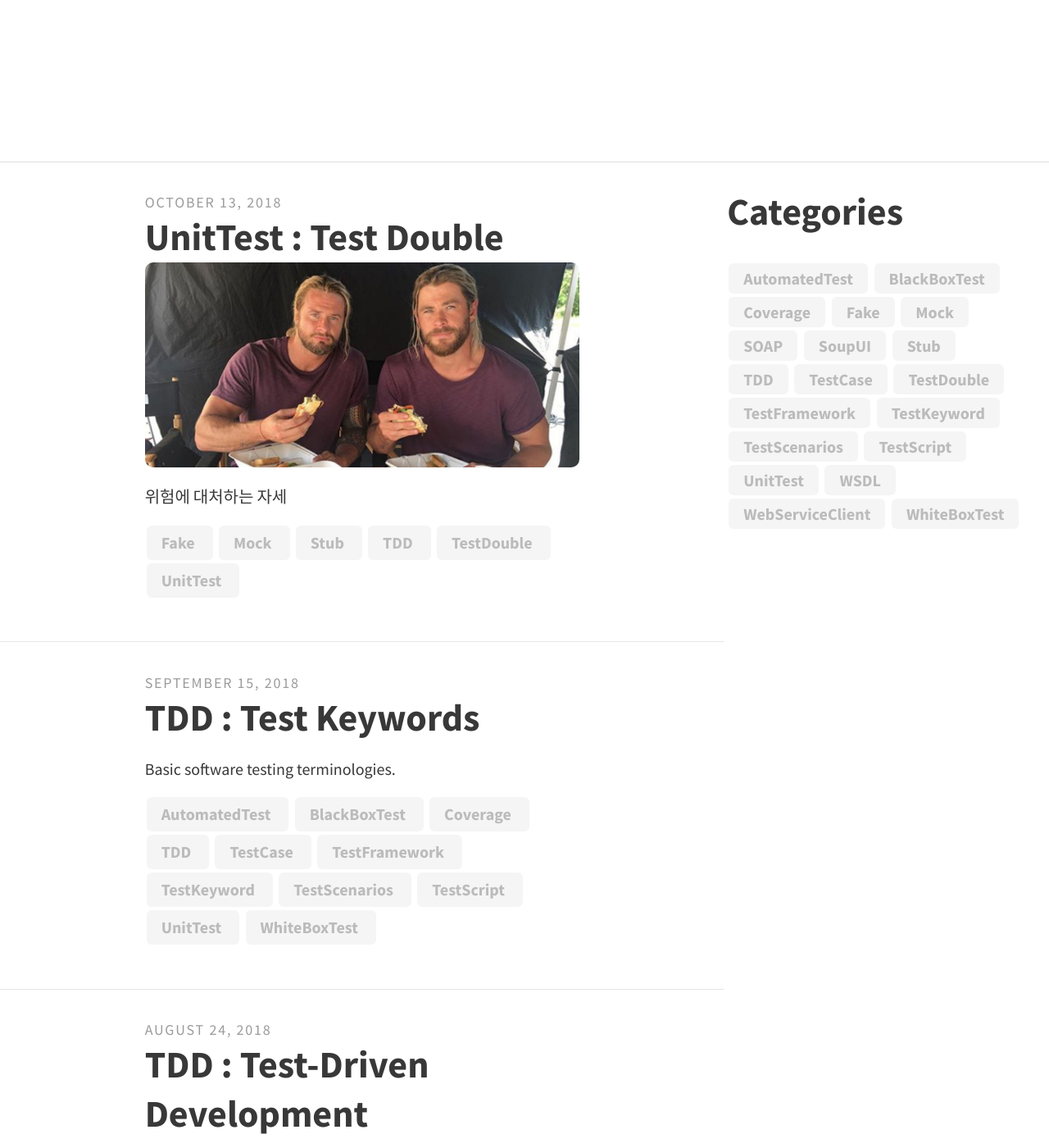
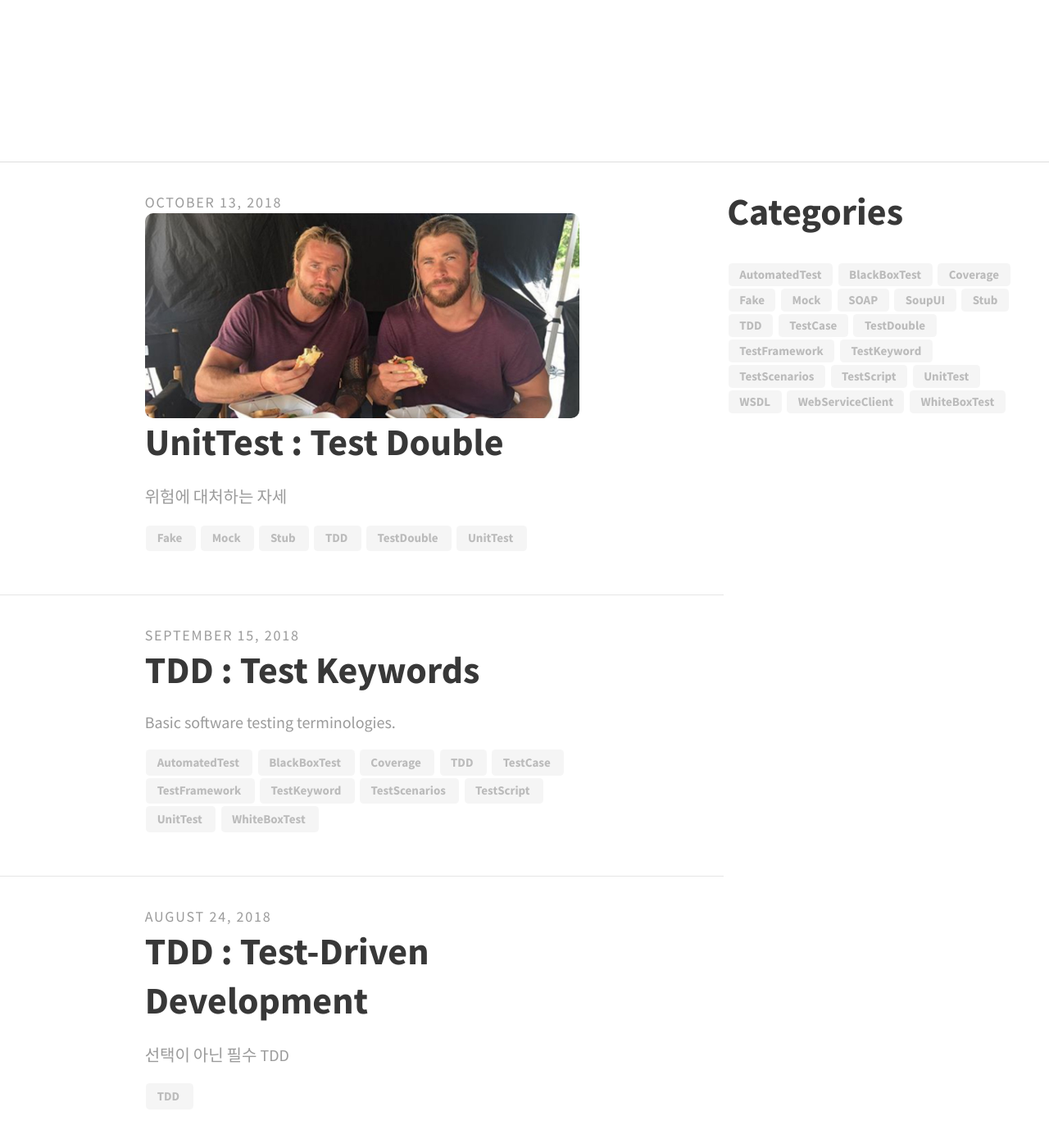
Before and after one commit to gmoon92/gmoon92.github.io, a Jekyll site: the page built from index.html, in a window 1280 px wide and 1400 px high, scrolled down 277 px. Shown: the whole window at 82% size. Built offline with Jekyll 4.4.1, drawn with Linux system fonts in a browser that asks for light colours; the list of posts is cut into pages by our own code.

Commit message:
head css modify, jquery nav modify by gmun

```diff
--- a/_layouts/home.html
+++ b/_layouts/home.html
@@ -18,21 +18,19 @@ layout: default
 		    <div class="post-teaser">
 		      <span>
 		          <header>
-		            <p class="meta">
-		              {{ post.date | date: "%B %-d, %Y" }}
-		            </p>
+		          	<p class="meta">{{ post.date | date: "%B %-d, %Y" }}</p>
+
+		          	{% if post.thumbnail %}
+				    <div class="post-img">
+				        <img src="{{ site.baseurl }}/{{ post.thumbnail }}">
+				    </div>
+				    {% endif %}
 		            <h1>
 		              <a class="post-link" href="{{ post.url | prepend: site.baseurl }}">
 		                {{ post.title }}
 		              </a>
 		            </h1>
 		          </header>
-
-		          {% if post.thumbnail %}
-			      <div class="post-img">
-			         <img src="{{ site.baseurl }}/{{ post.thumbnail }}">
-			      </div>
-			      {% endif %}
 
 		          <div class="excerpt">
 		          	{%if post.subtitle %}
--- a/assets/css/custom-main.css
+++ b/assets/css/custom-main.css
@@ -928,8 +928,13 @@ article em {
 	transform: scale(1.1)
 }
 
+.posts .post-teaser .excerpt{
+	color : rgba(56, 56, 56, 0.5);
+}
+
 .posts .excerpt {
-	margin-top: 1em
+	margin-top: 1em;
+
 }
 
 .posts .post-tags {
@@ -989,7 +994,7 @@ article em {
 .tag-list a.button {
 	margin: 0.1em;
     padding: 0.3em 0.9em;
-    font-size: 20px;
+    font-size: 15px;
     font-weight: bold;
     background: #0000000a;
     border: none;
@@ -1188,7 +1193,6 @@ article em {
 	line-height: 1.5;
 	float: right;
 	text-align: right;
-	display: block;
 	width: max-content;
 }
 
@@ -1374,10 +1378,8 @@ ul.share-buttons .sr-only {
 
 @media screen and (max-width: 768px) {
 
-	.posts .post-tags footer .tag-list {
-		height: 40px;
-	    overflow: hidden;
-	}
+	.posts .post-tags{ margin: 0px; }
+	.posts .post-tags footer .tag-list { display: none; }
 
 	.postsArea{width: 100%;}
 	.cateArea{display:none;}
@@ -1407,18 +1409,8 @@ ul.share-buttons .sr-only {
 		overflow: hidden;
 		transition: font-size .25s, margin .25s, padding .25s, opacity .25s .25s;
 	}
-	nav ul.hide {
-		display: none;
-		/*
-		width: 0px;
-    	height: 0px;
-		font-size: 0;
-		margin: 0;
-		opacity: 0;
-		padding: 0;
-		transition: opacity .25s, font-size .5s .25s, margin .25s .25s, padding
-			.5s .25s */
-	}
+	nav ul.hide { display: none; }
+	/*
 	nav ul.hide li {
 		width: 0px;
     	height: 0px;
@@ -1427,6 +1419,7 @@ ul.share-buttons .sr-only {
 		width: 0px;
     	height: 0px;
 	}
+	*/
 	nav li {
 		width: 100%;
 		float: left;
```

Task to complete:
From the entries above, select each line containing the string "tags".

Completed task:
 .posts .post-tags {
-	.posts .post-tags footer .tag-list {
+	.posts .post-tags{ margin: 0px; }
+	.posts .post-tags footer .tag-list { display: none; }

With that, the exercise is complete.